*** THE DATA

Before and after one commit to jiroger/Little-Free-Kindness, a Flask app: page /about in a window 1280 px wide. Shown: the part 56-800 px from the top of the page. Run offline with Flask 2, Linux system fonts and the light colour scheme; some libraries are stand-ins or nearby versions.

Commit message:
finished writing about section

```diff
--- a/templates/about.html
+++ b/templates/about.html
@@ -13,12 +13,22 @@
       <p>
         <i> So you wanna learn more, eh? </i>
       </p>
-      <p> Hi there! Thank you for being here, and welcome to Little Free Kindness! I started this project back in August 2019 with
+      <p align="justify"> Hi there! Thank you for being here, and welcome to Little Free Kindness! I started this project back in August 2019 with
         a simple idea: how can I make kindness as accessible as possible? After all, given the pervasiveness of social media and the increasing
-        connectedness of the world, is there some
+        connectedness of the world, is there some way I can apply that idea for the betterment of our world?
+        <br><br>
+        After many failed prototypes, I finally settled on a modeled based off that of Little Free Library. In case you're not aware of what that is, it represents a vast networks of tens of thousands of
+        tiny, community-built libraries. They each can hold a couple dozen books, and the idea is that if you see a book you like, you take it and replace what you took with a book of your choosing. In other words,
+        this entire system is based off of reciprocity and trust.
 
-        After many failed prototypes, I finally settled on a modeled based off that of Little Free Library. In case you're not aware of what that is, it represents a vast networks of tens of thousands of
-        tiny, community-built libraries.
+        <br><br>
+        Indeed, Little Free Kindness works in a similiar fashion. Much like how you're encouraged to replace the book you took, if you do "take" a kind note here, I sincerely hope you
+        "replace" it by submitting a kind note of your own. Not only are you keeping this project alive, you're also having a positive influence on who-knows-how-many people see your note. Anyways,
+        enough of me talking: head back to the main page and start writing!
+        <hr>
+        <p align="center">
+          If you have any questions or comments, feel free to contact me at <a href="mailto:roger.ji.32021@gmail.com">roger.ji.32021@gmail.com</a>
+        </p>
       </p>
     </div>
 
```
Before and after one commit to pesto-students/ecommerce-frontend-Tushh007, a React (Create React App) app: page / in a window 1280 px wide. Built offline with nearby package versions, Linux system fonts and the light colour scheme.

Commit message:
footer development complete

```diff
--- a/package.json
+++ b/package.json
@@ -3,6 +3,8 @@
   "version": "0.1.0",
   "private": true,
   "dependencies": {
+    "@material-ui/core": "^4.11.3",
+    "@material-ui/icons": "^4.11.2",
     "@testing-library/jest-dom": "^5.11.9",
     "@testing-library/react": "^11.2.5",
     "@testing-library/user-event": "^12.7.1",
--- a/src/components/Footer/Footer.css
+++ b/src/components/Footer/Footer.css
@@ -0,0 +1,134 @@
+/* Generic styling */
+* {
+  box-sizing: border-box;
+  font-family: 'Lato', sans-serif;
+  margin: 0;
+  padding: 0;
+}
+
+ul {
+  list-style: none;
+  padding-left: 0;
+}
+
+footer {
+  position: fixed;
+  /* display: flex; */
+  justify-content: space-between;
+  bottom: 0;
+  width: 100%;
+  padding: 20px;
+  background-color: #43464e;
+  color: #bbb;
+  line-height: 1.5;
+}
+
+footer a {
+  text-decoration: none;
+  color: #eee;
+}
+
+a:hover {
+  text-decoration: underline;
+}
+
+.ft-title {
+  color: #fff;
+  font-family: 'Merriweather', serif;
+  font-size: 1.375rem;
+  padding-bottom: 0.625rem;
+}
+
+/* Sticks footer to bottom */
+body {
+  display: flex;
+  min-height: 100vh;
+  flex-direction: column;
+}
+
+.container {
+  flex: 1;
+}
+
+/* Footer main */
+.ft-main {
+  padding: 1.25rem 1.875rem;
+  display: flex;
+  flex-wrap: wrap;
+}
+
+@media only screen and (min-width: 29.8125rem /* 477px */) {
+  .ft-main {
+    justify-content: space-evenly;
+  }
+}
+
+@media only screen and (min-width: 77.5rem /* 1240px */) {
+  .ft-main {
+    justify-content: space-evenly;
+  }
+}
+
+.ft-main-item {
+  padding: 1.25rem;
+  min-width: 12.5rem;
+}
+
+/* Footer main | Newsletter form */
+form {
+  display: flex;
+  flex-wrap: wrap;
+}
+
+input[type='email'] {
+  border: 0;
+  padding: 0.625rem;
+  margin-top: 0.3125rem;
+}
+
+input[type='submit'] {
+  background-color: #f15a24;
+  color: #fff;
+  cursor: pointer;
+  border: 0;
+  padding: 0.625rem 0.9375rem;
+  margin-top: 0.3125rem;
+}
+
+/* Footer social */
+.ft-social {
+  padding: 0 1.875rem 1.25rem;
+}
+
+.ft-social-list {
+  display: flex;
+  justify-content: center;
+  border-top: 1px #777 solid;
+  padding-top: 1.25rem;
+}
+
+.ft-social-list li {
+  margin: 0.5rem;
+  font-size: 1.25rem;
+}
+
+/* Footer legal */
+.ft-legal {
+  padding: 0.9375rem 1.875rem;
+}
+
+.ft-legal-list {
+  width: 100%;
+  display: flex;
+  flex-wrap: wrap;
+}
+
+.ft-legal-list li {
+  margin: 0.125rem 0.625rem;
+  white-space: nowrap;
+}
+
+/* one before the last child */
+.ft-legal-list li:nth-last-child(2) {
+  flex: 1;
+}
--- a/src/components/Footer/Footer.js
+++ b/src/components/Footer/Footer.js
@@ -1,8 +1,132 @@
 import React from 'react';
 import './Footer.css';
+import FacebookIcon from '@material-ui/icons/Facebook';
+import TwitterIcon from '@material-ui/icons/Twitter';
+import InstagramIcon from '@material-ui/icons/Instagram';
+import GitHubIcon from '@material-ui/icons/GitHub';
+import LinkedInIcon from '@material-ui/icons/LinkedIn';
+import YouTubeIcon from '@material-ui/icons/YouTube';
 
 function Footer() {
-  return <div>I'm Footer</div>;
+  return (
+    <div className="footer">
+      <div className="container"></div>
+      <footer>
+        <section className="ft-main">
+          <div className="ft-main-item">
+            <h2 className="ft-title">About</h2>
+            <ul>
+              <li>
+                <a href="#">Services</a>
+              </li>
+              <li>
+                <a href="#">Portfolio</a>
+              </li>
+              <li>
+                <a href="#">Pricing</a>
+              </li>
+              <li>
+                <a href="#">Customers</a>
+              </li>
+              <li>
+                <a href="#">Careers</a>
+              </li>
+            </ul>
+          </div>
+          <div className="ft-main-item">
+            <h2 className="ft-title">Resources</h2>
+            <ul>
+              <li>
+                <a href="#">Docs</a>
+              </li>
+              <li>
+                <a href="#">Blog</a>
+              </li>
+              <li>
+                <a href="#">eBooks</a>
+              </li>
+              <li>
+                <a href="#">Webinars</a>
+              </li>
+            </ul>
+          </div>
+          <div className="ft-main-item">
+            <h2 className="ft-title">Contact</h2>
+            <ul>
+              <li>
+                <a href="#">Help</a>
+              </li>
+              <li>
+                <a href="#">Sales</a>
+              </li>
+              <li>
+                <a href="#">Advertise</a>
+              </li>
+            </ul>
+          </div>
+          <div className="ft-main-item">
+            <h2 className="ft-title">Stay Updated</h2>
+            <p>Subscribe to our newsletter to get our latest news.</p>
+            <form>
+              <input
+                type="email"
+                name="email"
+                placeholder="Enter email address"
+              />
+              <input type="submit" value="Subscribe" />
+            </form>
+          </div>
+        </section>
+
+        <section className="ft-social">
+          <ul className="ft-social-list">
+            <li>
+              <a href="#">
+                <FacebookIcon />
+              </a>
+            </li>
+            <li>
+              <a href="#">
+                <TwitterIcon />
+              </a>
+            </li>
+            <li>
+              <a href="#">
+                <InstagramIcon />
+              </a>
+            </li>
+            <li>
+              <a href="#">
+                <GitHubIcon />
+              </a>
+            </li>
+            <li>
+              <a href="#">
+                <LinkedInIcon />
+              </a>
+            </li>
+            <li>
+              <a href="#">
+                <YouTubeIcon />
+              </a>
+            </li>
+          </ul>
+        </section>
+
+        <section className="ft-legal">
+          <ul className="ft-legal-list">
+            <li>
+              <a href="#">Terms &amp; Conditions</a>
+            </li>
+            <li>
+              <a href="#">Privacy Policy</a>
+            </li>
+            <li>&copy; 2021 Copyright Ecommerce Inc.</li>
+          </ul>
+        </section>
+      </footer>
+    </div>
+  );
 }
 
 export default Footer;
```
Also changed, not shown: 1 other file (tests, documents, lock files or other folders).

******

→ **WHAT THE EXERCISE ASKS**: The answer is each line in which the word "title" occurs, copied from the material above.

→ **RESPONSE BELOW**:
+.ft-title {
+            <h2 className="ft-title">About</h2>
+            <h2 className="ft-title">Resources</h2>
+            <h2 className="ft-title">Contact</h2>
+            <h2 className="ft-title">Stay Updated</h2>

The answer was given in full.